#### [Brief]
Check each line of the listing below for the string "import", then copy every line that has it.

#### [Extracted records]
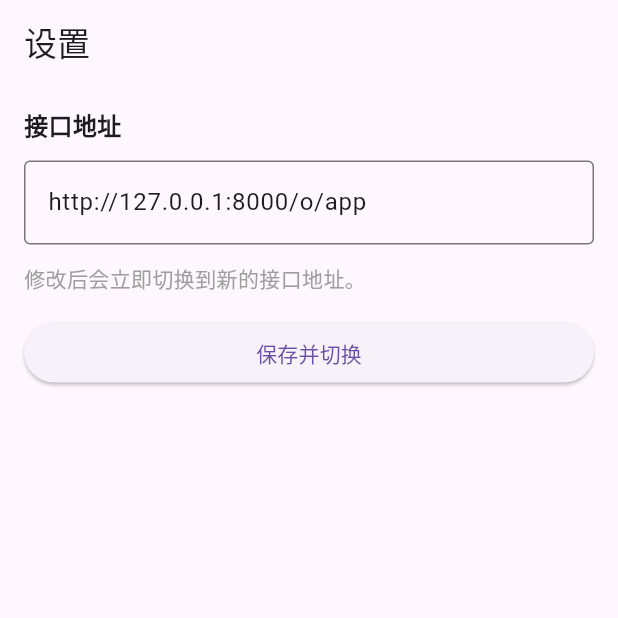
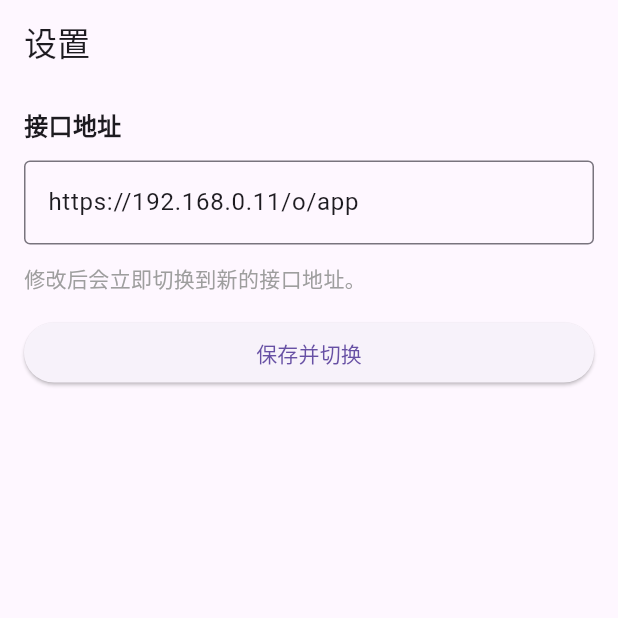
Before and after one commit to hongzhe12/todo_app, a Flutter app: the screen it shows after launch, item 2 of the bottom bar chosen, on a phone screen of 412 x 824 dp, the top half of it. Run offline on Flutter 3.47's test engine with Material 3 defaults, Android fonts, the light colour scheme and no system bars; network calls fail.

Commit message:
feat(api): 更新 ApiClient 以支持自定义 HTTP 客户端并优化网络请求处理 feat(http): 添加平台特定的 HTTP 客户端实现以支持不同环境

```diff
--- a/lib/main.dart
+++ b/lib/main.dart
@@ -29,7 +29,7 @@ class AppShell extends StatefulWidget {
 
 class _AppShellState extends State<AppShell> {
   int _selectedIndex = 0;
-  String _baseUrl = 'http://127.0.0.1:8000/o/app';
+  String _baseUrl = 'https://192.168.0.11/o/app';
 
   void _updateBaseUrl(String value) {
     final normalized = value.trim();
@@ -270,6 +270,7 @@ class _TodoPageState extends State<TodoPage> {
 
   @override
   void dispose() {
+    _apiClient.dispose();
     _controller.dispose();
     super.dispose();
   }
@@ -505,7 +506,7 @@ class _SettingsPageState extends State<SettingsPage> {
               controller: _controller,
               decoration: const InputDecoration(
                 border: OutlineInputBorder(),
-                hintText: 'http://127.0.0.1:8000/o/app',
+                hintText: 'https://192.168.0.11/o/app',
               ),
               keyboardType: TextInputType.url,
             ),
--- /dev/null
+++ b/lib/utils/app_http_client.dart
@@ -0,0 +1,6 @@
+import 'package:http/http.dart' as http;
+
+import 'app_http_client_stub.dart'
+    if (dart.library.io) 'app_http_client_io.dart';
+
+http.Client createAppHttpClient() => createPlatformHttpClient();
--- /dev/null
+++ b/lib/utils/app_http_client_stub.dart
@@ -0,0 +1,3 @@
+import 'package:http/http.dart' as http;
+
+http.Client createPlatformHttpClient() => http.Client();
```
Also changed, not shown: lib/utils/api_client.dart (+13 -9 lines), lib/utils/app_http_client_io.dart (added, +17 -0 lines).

...

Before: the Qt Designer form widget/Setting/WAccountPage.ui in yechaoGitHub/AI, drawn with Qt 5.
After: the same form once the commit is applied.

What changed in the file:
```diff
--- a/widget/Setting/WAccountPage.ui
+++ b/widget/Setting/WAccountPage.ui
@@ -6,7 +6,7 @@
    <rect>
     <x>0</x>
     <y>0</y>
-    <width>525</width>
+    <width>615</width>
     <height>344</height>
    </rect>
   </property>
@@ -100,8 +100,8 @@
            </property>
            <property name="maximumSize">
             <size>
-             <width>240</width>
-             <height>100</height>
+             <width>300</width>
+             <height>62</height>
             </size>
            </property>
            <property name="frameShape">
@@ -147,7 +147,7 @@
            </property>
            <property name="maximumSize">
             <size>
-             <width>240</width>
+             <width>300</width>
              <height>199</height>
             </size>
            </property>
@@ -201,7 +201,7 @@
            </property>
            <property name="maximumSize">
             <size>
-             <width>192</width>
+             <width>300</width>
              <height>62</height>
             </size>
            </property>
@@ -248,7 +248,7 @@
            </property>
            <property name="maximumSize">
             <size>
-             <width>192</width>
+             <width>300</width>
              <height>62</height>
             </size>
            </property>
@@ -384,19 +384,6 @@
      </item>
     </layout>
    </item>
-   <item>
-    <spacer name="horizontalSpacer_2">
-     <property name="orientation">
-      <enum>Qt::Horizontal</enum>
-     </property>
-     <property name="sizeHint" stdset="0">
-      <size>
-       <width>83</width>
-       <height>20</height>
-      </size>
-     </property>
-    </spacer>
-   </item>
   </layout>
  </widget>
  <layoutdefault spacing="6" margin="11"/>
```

---

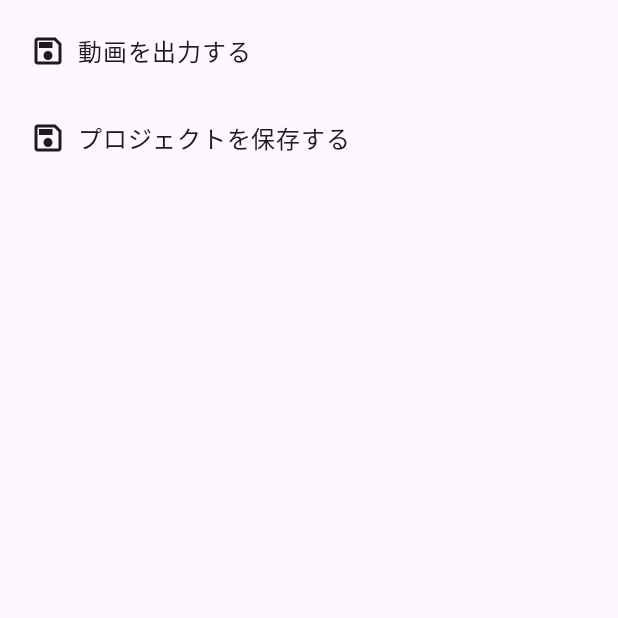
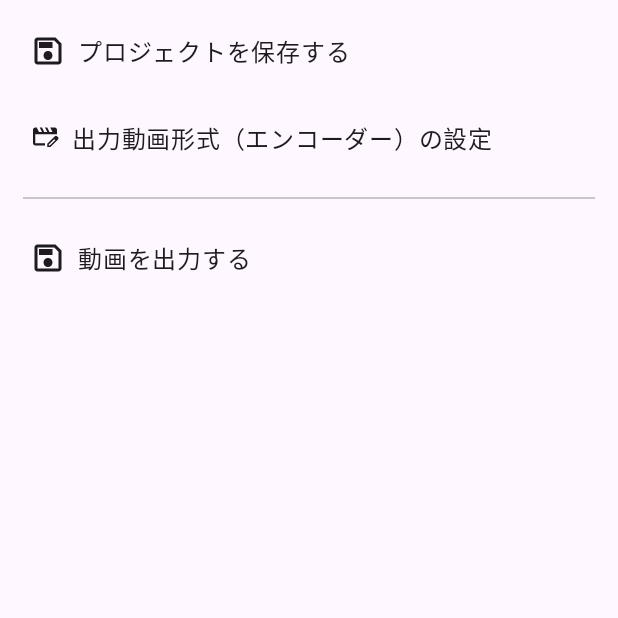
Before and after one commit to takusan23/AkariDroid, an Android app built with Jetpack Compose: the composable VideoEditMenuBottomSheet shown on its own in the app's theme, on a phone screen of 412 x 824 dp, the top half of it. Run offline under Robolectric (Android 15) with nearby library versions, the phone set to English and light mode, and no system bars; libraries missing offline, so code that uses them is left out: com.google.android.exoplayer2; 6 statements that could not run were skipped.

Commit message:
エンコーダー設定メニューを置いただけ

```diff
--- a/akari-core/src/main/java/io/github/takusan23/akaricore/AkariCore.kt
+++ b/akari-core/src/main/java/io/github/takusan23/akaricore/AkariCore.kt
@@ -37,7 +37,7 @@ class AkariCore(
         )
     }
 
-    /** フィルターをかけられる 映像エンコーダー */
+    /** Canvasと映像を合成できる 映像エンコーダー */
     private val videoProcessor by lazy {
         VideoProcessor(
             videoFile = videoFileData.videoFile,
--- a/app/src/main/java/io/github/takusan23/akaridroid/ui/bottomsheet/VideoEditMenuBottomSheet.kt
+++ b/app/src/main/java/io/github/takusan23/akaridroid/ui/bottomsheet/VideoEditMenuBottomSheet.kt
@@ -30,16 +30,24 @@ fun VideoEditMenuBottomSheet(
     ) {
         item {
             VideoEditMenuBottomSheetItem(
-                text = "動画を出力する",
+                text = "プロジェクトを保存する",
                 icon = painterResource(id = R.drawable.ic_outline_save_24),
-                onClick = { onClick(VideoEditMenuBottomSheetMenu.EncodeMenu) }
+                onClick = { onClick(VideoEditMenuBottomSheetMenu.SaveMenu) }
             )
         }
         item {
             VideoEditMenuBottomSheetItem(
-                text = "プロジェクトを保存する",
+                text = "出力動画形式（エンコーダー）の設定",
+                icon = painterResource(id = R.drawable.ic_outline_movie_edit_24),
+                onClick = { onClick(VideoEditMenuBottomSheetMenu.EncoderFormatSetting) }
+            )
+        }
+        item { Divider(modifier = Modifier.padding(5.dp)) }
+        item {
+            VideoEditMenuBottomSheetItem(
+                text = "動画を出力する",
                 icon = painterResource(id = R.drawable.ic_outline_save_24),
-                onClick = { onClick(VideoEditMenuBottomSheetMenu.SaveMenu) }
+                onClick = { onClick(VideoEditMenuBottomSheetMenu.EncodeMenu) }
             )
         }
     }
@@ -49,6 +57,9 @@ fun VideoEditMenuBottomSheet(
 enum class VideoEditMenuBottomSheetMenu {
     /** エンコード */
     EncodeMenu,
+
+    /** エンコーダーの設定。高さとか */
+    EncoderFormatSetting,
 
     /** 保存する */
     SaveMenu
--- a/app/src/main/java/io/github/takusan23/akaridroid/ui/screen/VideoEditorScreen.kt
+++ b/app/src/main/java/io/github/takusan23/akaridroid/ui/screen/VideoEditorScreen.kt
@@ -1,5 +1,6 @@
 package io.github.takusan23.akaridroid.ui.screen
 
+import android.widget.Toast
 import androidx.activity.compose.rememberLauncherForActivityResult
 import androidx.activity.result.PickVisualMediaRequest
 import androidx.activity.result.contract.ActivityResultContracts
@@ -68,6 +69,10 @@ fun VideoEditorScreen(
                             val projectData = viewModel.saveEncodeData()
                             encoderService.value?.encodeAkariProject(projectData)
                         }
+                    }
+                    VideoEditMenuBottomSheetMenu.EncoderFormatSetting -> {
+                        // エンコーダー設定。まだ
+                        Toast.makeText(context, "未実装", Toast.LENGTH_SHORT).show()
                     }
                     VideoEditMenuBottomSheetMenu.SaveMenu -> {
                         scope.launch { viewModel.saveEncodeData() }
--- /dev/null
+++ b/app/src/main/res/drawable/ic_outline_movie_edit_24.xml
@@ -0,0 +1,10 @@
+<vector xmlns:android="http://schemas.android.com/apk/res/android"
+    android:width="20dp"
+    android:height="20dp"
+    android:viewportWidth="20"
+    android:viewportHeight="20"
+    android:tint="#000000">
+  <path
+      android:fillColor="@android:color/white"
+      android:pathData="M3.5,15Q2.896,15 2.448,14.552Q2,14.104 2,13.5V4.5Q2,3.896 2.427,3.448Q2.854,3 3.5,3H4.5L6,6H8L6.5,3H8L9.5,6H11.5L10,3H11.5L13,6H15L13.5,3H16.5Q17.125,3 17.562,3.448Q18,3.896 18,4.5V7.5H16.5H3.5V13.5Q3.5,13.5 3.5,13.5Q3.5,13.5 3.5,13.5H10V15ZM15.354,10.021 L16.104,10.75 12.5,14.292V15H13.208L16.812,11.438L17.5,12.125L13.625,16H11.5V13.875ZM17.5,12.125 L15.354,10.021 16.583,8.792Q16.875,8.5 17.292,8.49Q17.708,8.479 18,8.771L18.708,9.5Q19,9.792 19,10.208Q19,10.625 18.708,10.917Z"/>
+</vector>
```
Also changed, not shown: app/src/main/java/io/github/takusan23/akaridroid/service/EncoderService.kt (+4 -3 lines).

#### [Exercise output]
+import 'package:http/http.dart' as http;
+import 'app_http_client_stub.dart'
+import 'package:http/http.dart' as http;
+import android.widget.Toast
 import androidx.activity.compose.rememberLauncherForActivityResult
 import androidx.activity.result.PickVisualMediaRequest
 import androidx.activity.result.contract.ActivityResultContracts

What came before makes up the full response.